Oklahoma City (January 30, 2009) State Capitol – The House of Representatives will take up autism legislation in one of the first committee meetings of the session, but one bill’s House author today expressed skepticism over his bill’s chances at receiving a full vote.
Democratic Floor Leader Mike Brown, D-Tahlequah, stated that the anticipated hearing for HB1312, or “Nick’s Law,” in committee on Tuesday is “a grudging shuffle in the direction of fairness,” brought on only by pressure Republican leadership has felt from families across the state.
“Last year this bill wasn’t even heard in committee, so sure – any movement is progress. Unfortunately, the Republicans have already made up their minds to kill this bill before they’ve heard it,” Brown stated.

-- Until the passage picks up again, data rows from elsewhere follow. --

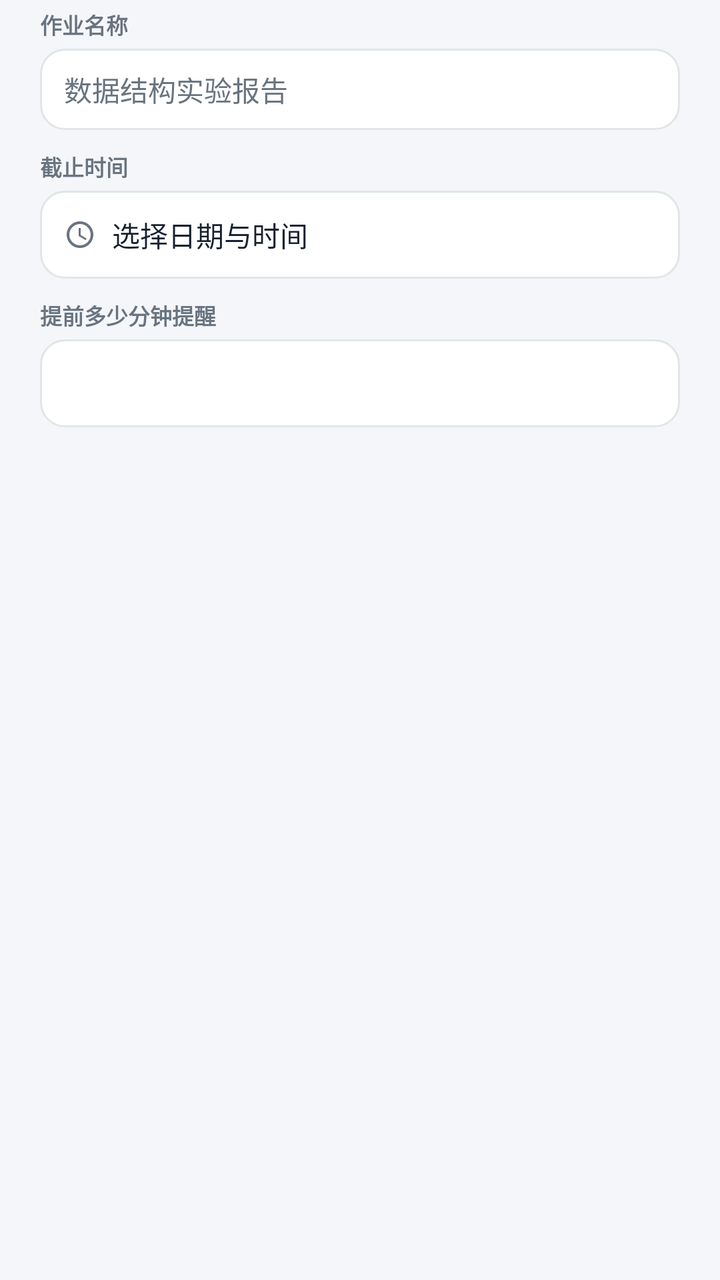
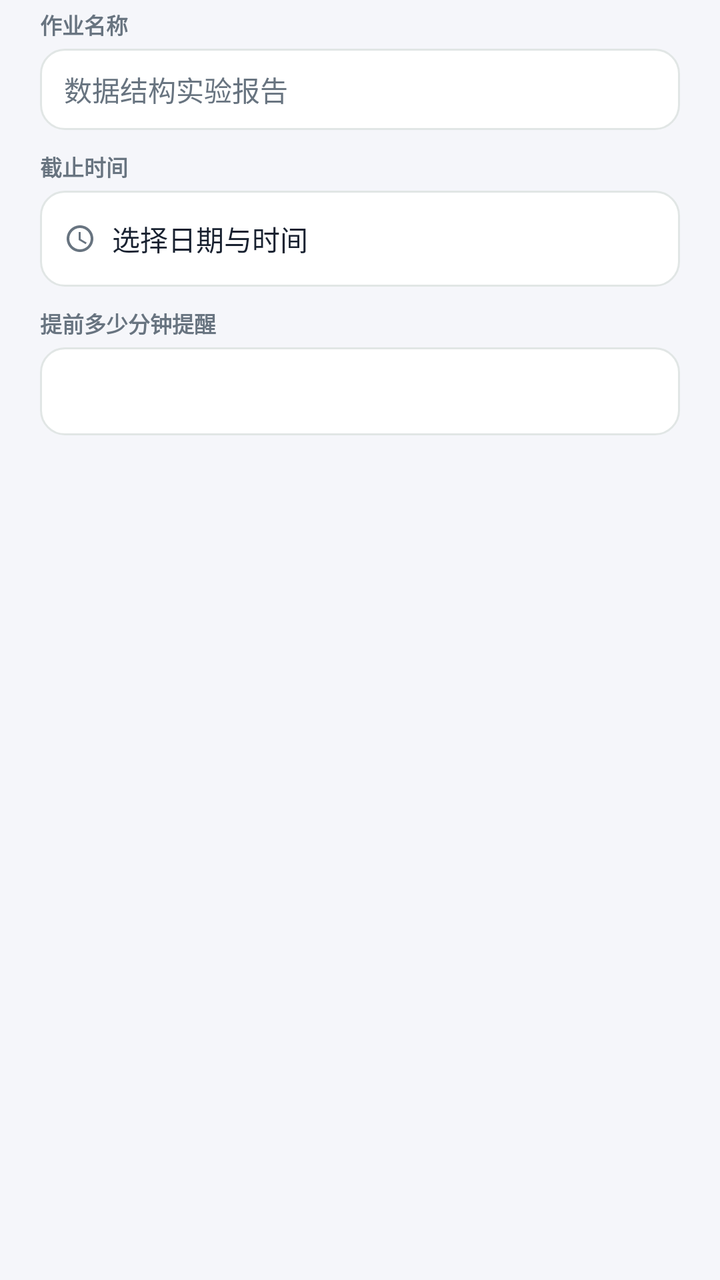

An Android layout rendered at two revisions. The XML below is the earlier revision; the diff shows what the commit changed to produce the second picture.
<!-- AndroidManifest.xml: application theme Theme.RouteWorkshop -->
<!-- res/layout/dialog_study_homework.xml -->
<?xml version="1.0" encoding="utf-8"?>
<ScrollView xmlns:android="http://schemas.android.com/apk/res/android"
    android:layout_width="match_parent"
    android:layout_height="wrap_content"
    android:fillViewport="true"
    android:scrollbars="none">

    <LinearLayout
        android:layout_width="match_parent"
        android:layout_height="wrap_content"
        android:orientation="vertical"
        android:paddingHorizontal="20dp"
        android:paddingTop="4dp"
        android:paddingBottom="4dp">

        <TextView
            android:layout_width="wrap_content"
            android:layout_height="wrap_content"
            android:text="@string/study_homework_name"
            android:textColor="@color/campus_muted"
            android:textSize="11sp"
            android:textStyle="bold" />

        <EditText
            android:id="@+id/inputHomeworkName"
            android:layout_width="match_parent"
            android:layout_height="wrap_content"
            android:layout_marginTop="4dp"
            android:background="@drawable/bg_study_input"
            android:hint="@string/study_homework_name_hint"
            android:importantForAutofill="no"
            android:inputType="text"
            android:maxLines="1"
            android:paddingHorizontal="12dp"
            android:paddingVertical="10dp"
            android:textColor="@color/campus_ink"
            android:textColorHint="@color/fm_muted"
            android:textSize="14sp" />

        <TextView
            android:layout_width="wrap_content"
            android:layout_height="wrap_content"
            android:layout_marginTop="10dp"
            android:text="@string/study_homework_deadline"
            android:textColor="@color/campus_muted"
            android:textSize="11sp"
            android:textStyle="bold" />

        <LinearLayout
            android:id="@+id/rowHomeworkDeadline"
            android:layout_width="match_parent"
            android:layout_height="44dp"
            android:layout_marginTop="4dp"
            android:background="@drawable/bg_study_input"
            android:clickable="true"
            android:focusable="true"
            android:gravity="center_vertical"
            android:orientation="horizontal"
            android:paddingHorizontal="12dp">

            <ImageView
                android:layout_width="16dp"
                android:layout_height="16dp"
                android:contentDescription="@null"
                android:src="@drawable/ic_study_clock" />

            <TextView
                android:id="@+id/textHomeworkDeadlineValue"
                android:layout_width="0dp"
                android:layout_height="wrap_content"
                android:layout_marginStart="8dp"
                android:layout_weight="1"
                android:singleLine="true"
                android:text="@string/study_homework_deadline_pick"
                android:textColor="@color/campus_ink"
                android:textSize="14sp" />
        </LinearLayout>

        <TextView
            android:layout_width="wrap_content"
            android:layout_height="wrap_content"
            android:layout_marginTop="10dp"
            android:text="@string/study_homework_lead"
            android:textColor="@color/campus_muted"
            android:textSize="11sp"
            android:textStyle="bold" />

        <EditText
            android:id="@+id/inputHomeworkLead"
            android:layout_width="match_parent"
            android:layout_height="44dp"
            android:layout_marginTop="4dp"
            android:background="@drawable/bg_study_input"
            android:importantForAutofill="no"
            android:inputType="number"
            android:maxLines="1"
            android:paddingHorizontal="12dp"
            android:textColor="@color/campus_ink"
            android:textSize="14sp" />

        <TextView
            android:id="@+id/textHomeworkRemindPreview"
            android:layout_width="match_parent"
            android:layout_height="wrap_content"
            android:layout_marginTop="8dp"
            android:textColor="@color/campus_muted"
            android:textSize="11sp" />
    </LinearLayout>
</ScrollView>
<!-- resources referenced by this layout -->
<resources>
  <color name="campus_ink">@color/fm_text</color>
  <color name="campus_muted">@color/fm_muted</color>
  <color name="fm_muted">#687480</color>
  <!-- drawable bg_study_input (drawable) -->
  <?xml version="1.0" encoding="utf-8"?>
  <shape xmlns:android="http://schemas.android.com/apk/res/android"
      android:shape="rectangle">
      <solid android:color="@color/fm_surface" />
      <corners android:radius="12dp" />
      <stroke
          android:width="1dp"
          android:color="@color/campus_card_stroke" />
  </shape>
  <!-- drawable ic_study_clock (drawable) -->
  <vector xmlns:android="http://schemas.android.com/apk/res/android"
      android:width="24dp"
      android:height="24dp"
      android:viewportWidth="24"
      android:viewportHeight="24">
      <path
          android:fillColor="@color/campus_muted"
          android:pathData="M11.99,2C6.47,2 2,6.48 2,12s4.47,10 9.99,10C17.52,22 22,17.52 22,12S17.52,2 11.99,2zM12,20c-4.42,0 -8,-3.58 -8,-8s3.58,-8 8,-8 8,3.58 8,8 -3.58,8 -8,8zM12.5,7H11v6l5.25,3.15 0.75,-1.23 -4.5,-2.67z" />
  </vector>
  <string name="study_homework_deadline">截止时间</string>
  <string name="study_homework_deadline_pick">选择日期与时间</string>
  <string name="study_homework_lead">提前多少分钟提醒</string>
  <string name="study_homework_name">作业名称</string>
  <string name="study_homework_name_hint">数据结构实验报告</string>
  <color name="fm_text">#182130</color>
  <color name="fm_surface">#FFFFFF</color>
  <color name="campus_card_stroke">@color/fm_border</color>
  <color name="fm_brand">#147C4B</color>
  <color name="fm_on_brand">#FFFFFF</color>
  <color name="fm_surface_alt">#E5F5EB</color>
  <color name="fm_link">#147C4B</color>
  <color name="fm_background">#F5F6FA</color>
  <color name="fm_text_secondary">#66717F</color>
  <color name="fm_border">#E1E6E5</color>
  <style name="Animation.Legion.Activity" parent="@android:style/Animation.Activity">
          <item name="android:activityOpenEnterAnimation">@anim/fm_fade_in</item>
          <item name="android:activityOpenExitAnimation">@anim/fm_hold</item>
          <item name="android:activityCloseEnterAnimation">@anim/fm_fade_in</item>
          <item name="android:activityCloseExitAnimation">@anim/fm_fade_out</item>
      </style>
  <style name="Widget.Legion.FinmoriButton" parent="Widget.Material3.Button"><item name="cornerRadius">16dp</item><item name="android:minHeight">48dp</item></style>
  <!-- unchanged entries left out for length: 1 -->
</resources>

<!-- the commit's change to res/layout/dialog_study_homework.xml (unified diff, before → after) -->
@@ -4,106 +4,93 @@
     android:layout_height="wrap_content"
     android:fillViewport="true"
     android:scrollbars="none">
-
     <LinearLayout
         android:layout_width="match_parent"
         android:layout_height="wrap_content"
         android:orientation="vertical"
-        android:paddingHorizontal="20dp"
-        android:paddingTop="4dp"
-        android:paddingBottom="4dp">
-
+        android:paddingHorizontal="@dimen/space_4xl"
+        android:paddingTop="@dimen/space_xs"
+        android:paddingBottom="@dimen/space_xs">
         <TextView
+        style="@style/Text.Unloop.Caption"
             android:layout_width="wrap_content"
             android:layout_height="wrap_content"
             android:text="@string/study_homework_name"
-            android:textColor="@color/campus_muted"
-            android:textSize="11sp"
             android:textStyle="bold" />
-
         <EditText
             android:id="@+id/inputHomeworkName"
             android:layout_width="match_parent"
             android:layout_height="wrap_content"
-            android:layout_marginTop="4dp"
+            android:layout_marginTop="@dimen/space_xs"
             android:background="@drawable/bg_study_input"
             android:hint="@string/study_homework_name_hint"
             android:importantForAutofill="no"
             android:inputType="text"
             android:maxLines="1"
-            android:paddingHorizontal="12dp"
-            android:paddingVertical="10dp"
+            android:paddingHorizontal="@dimen/space_xl"
+            android:paddingVertical="@dimen/space_lg"
             android:textColor="@color/campus_ink"
             android:textColorHint="@color/fm_muted"
-            android:textSize="14sp" />
-
+            android:textSize="@dimen/text_body" />
         <TextView
+        style="@style/Text.Unloop.Caption"
             android:layout_width="wrap_content"
             android:layout_height="wrap_content"
-            android:layout_marginTop="10dp"
+            android:layout_marginTop="@dimen/space_lg"
             android:text="@string/study_homework_deadline"
-            android:textColor="@color/campus_muted"
-            android:textSize="11sp"
             android:textStyle="bold" />
-
         <LinearLayout
             android:id="@+id/rowHomeworkDeadline"
             android:layout_width="match_parent"
-            android:layout_height="44dp"
-            android:layout_marginTop="4dp"
+            android:layout_height="@dimen/touch_min"
+            android:layout_marginTop="@dimen/space_xs"
             android:background="@drawable/bg_study_input"
             android:clickable="true"
             android:focusable="true"
             android:gravity="center_vertical"
             android:orientation="horizontal"
-            android:paddingHorizontal="12dp">
-
+            android:paddingHorizontal="@dimen/space_xl">
             <ImageView
                 android:layout_width="16dp"
                 android:layout_height="16dp"
                 android:contentDescription="@null"
                 android:src="@drawable/ic_study_clock" />
-
             <TextView
+            style="@style/Text.Unloop.Body"
                 android:id="@+id/textHomeworkDeadlineValue"
                 android:layout_width="0dp"
                 android:layout_height="wrap_content"
-                android:layout_marginStart="8dp"
+                android:layout_marginStart="@dimen/space_md"
                 android:layout_weight="1"
                 android:singleLine="true"
                 android:text="@string/study_homework_deadline_pick"
-                android:textColor="@color/campus_ink"
-                android:textSize="14sp" />
+                />
         </LinearLayout>
-
         <TextView
+        style="@style/Text.Unloop.Caption"
             android:layout_width="wrap_content"
             android:layout_height="wrap_content"
-            android:layout_marginTop="10dp"
+            android:layout_marginTop="@dimen/space_lg"
             android:text="@string/study_homework_lead"
-            android:textColor="@color/campus_muted"
-            android:textSize="11sp"
             android:textStyle="bold" />
-
         <EditText
             android:id="@+id/inputHomeworkLead"
             android:layout_width="match_parent"
             android:layout_height="44dp"
-            android:layout_marginTop="4dp"
+            android:layout_marginTop="@dimen/space_xs"
             android:background="@drawable/bg_study_input"
             android:importantForAutofill="no"
             android:inputType="number"
             android:maxLines="1"
-            android:paddingHorizontal="12dp"
+            android:paddingHorizontal="@dimen/space_xl"
             android:textColor="@color/campus_ink"
-            android:textSize="14sp" />
-
+            android:textSize="@dimen/text_body" />
         <TextView
+        style="@style/Text.Unloop.Caption"
             android:id="@+id/textHomeworkRemindPreview"
             android:layout_width="match_parent"
             android:layout_height="wrap_content"
-            android:layout_marginTop="8dp"
-            android:textColor="@color/campus_muted"
-            android:textSize="11sp" />
+            android:layout_marginTop="@dimen/space_md"
+            />
     </LinearLayout>
 </ScrollView>
<!-- resource entries referenced after the edit -->
@@ -2,7 +2,15 @@
 <resources>
   <color name="campus_ink">@color/fm_text</color>
   <color name="campus_muted">@color/fm_muted</color>
+  <dimen name="text_caption">11sp</dimen>
   <color name="fm_muted">#687480</color>
+  <dimen name="space_4xl">20dp</dimen>
+  <dimen name="space_lg">10dp</dimen>
+  <dimen name="space_md">8dp</dimen>
+  <dimen name="space_xl">12dp</dimen>
+  <dimen name="space_xs">4dp</dimen>
+  <dimen name="text_body">14sp</dimen>
+  <dimen name="touch_min">48dp</dimen>
   <!-- drawable bg_study_input (drawable) -->
   <?xml version="1.0" encoding="utf-8"?>
   <shape xmlns:android="http://schemas.android.com/apk/res/android"
@@ -28,6 +36,14 @@
   <string name="study_homework_lead">提前多少分钟提醒</string>
   <string name="study_homework_name">作业名称</string>
   <string name="study_homework_name_hint">数据结构实验报告</string>
+  <style name="Text.Unloop.Body" parent="">
+          <item name="android:textColor">@color/campus_ink</item>
+          <item name="android:textSize">@dimen/text_body</item>
+      </style>
+  <style name="Text.Unloop.Caption" parent="">
+          <item name="android:textColor">@color/campus_muted</item>
+          <item name="android:textSize">@dimen/text_caption</item>
+      </style>
   <color name="fm_text">#182130</color>
   <color name="fm_surface">#FFFFFF</color>
   <color name="campus_card_stroke">@color/fm_border</color>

“It’s regrettable that the people most hurt if this bill isn’t put to a full vote on the House floor are the families of autistic children. The Republicans claim to sympathize with the plight of these families, but how sympathetic can they be if they won’t respond to their one request?”
If passed, Nick’s Law will provide equity in health insurance coverage for parents of children with autism. Currently, many families who have private insurance must pay out of their pocket for diagnosis and treatment because several insurance companies refuse to cover expenses related to autism.
Republicans have argued that requiring autism coverage would have a burdensome fiscal impact. However, a study released this week from Oklahoma State Education Employees Group Insurance Board underscores that the fiscal impact would be minimal – affecting average insurance premiums by no more than one percent.
“There’s no reason now not to support Nick’s Law. The benefit greatly outweighs the cost,” stated Brown.
Brown said that the families he has spoken with are “grateful for any opportunity to finally make their case that this bill should become law,” but they can also see the writing on the wall.
“I wish I could be more hopeful for the future of Nick’s Law this year, but my Republican colleagues haven’t given me any reason to be optimistic,” added Brown. “I hope I’m wrong. I hope this bill gets a chance for a clean up-or-down vote on the House floor.
“These families deserve it, and these children deserve to have someone speak for them.”